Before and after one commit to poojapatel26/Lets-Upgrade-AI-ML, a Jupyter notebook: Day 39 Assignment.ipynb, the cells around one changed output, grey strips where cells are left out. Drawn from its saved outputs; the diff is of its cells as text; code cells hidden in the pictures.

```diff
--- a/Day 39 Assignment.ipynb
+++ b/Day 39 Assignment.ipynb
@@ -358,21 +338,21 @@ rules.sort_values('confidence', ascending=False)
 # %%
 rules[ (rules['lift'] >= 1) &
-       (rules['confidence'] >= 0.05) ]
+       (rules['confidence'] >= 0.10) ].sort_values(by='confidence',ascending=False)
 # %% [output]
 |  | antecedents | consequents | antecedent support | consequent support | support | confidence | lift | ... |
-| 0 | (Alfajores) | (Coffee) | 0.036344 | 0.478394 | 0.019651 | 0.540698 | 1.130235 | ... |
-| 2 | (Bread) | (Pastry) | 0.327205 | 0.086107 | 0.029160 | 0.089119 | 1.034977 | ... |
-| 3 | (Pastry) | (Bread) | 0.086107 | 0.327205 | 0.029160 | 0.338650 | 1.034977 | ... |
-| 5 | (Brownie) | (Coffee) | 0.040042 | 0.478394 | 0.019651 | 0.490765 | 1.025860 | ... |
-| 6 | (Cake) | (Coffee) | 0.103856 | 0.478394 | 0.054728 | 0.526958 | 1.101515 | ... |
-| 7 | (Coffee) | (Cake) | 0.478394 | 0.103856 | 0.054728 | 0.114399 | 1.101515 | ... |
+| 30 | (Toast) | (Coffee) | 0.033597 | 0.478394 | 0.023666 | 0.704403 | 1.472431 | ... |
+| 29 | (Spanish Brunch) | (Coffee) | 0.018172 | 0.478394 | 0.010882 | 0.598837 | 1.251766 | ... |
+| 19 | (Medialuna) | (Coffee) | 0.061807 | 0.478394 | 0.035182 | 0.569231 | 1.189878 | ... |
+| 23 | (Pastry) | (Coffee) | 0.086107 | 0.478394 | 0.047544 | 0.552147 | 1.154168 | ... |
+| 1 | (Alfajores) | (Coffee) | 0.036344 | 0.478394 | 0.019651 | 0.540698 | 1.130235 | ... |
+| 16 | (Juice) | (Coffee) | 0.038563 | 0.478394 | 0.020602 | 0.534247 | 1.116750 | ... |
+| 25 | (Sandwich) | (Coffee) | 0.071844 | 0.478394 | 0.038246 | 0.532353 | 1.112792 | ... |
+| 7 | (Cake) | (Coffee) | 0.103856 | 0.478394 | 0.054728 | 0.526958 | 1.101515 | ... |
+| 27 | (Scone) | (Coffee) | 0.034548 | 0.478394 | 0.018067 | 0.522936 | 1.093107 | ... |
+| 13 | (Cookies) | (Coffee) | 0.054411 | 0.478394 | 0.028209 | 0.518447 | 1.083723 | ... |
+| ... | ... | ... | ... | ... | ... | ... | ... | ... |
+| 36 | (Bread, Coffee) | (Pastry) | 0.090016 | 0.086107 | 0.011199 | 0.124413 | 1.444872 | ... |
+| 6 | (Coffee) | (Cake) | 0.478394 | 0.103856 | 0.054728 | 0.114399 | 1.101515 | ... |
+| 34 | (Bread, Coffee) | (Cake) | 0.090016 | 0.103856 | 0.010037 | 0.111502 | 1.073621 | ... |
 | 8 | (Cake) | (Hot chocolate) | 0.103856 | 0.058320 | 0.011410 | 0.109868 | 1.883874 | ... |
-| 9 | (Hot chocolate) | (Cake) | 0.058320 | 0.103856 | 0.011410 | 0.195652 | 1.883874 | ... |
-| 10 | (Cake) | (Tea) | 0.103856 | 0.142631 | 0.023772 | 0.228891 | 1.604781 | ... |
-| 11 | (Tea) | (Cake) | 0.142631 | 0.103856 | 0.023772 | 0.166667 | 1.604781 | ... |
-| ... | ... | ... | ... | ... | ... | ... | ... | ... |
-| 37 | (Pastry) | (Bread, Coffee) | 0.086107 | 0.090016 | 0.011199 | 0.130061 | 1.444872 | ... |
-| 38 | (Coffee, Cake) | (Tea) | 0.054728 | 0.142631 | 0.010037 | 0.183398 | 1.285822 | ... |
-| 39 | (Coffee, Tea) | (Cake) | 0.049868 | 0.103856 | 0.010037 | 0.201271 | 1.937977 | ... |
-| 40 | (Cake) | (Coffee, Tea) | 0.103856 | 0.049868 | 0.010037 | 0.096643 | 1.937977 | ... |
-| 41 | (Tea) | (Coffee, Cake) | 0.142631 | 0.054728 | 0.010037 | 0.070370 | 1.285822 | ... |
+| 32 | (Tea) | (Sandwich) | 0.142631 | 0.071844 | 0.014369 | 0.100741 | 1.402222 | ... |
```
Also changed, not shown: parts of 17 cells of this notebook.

- - -

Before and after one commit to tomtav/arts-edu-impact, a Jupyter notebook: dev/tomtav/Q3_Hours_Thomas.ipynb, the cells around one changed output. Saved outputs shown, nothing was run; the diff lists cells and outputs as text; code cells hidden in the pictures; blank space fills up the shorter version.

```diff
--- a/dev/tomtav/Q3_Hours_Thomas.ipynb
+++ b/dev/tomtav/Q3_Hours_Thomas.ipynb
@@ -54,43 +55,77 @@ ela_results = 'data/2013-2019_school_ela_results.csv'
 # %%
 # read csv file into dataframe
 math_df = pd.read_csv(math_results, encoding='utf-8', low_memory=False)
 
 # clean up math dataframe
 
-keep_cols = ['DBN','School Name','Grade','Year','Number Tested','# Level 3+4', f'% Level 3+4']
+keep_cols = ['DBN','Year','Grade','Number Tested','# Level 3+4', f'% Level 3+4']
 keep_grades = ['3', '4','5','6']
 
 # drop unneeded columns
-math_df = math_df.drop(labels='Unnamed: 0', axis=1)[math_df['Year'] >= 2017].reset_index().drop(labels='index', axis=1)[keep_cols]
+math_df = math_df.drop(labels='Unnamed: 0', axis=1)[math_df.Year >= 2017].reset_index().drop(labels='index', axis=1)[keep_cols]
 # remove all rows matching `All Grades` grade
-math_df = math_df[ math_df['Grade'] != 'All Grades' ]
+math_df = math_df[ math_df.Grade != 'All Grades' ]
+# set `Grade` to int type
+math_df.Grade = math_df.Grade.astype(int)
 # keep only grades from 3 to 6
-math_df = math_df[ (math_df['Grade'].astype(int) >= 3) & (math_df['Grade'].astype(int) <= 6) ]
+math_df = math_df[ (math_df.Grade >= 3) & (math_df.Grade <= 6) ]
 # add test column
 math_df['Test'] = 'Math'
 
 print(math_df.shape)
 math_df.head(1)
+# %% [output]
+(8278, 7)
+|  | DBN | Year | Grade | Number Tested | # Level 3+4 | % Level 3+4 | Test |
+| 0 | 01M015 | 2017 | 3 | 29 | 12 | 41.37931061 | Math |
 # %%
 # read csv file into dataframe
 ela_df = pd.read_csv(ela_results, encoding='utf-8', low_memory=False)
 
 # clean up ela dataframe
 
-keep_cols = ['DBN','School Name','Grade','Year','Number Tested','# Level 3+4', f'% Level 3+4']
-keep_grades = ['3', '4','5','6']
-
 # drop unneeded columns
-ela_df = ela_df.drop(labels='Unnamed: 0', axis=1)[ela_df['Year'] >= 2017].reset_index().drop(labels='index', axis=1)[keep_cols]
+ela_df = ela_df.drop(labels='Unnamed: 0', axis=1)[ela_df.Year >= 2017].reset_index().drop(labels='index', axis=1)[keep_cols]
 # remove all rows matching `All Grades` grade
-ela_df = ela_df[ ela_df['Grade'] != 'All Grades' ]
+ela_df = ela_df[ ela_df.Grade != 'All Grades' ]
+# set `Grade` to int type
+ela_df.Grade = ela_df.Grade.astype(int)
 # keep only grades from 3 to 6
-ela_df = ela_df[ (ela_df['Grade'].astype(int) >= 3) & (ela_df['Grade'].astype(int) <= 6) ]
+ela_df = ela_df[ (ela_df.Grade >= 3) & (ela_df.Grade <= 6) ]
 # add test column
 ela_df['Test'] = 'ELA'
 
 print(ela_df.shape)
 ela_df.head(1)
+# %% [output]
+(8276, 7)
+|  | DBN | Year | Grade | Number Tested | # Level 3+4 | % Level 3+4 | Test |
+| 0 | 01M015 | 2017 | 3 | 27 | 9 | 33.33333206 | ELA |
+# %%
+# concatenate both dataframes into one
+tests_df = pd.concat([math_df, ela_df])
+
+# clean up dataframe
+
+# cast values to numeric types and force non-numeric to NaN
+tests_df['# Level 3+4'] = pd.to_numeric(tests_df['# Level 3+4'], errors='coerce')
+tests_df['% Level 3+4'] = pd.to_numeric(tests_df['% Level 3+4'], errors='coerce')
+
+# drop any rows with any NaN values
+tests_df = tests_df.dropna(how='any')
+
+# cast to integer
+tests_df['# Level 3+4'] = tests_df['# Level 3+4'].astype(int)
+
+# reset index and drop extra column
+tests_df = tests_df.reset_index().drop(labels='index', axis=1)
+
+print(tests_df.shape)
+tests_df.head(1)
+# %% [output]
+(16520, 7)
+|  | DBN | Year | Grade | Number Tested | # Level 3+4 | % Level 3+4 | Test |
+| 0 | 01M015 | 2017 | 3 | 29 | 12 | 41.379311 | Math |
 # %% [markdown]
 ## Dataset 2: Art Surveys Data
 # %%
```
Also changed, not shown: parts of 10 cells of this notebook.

- - -

== Problem description ==
Go through the material line by line. Show each line that contains the string "Assignment".

== Task solution ==
Before and after one commit to poojapatel26/Lets-Upgrade-AI-ML, a Jupyter notebook: Day 39 Assignment.ipynb, the cells around one changed output, grey strips where cells are left out. Drawn from its saved outputs; the diff is of its cells as text; code cells hidden in the pictures.
--- a/Day 39 Assignment.ipynb
+++ b/Day 39 Assignment.ipynb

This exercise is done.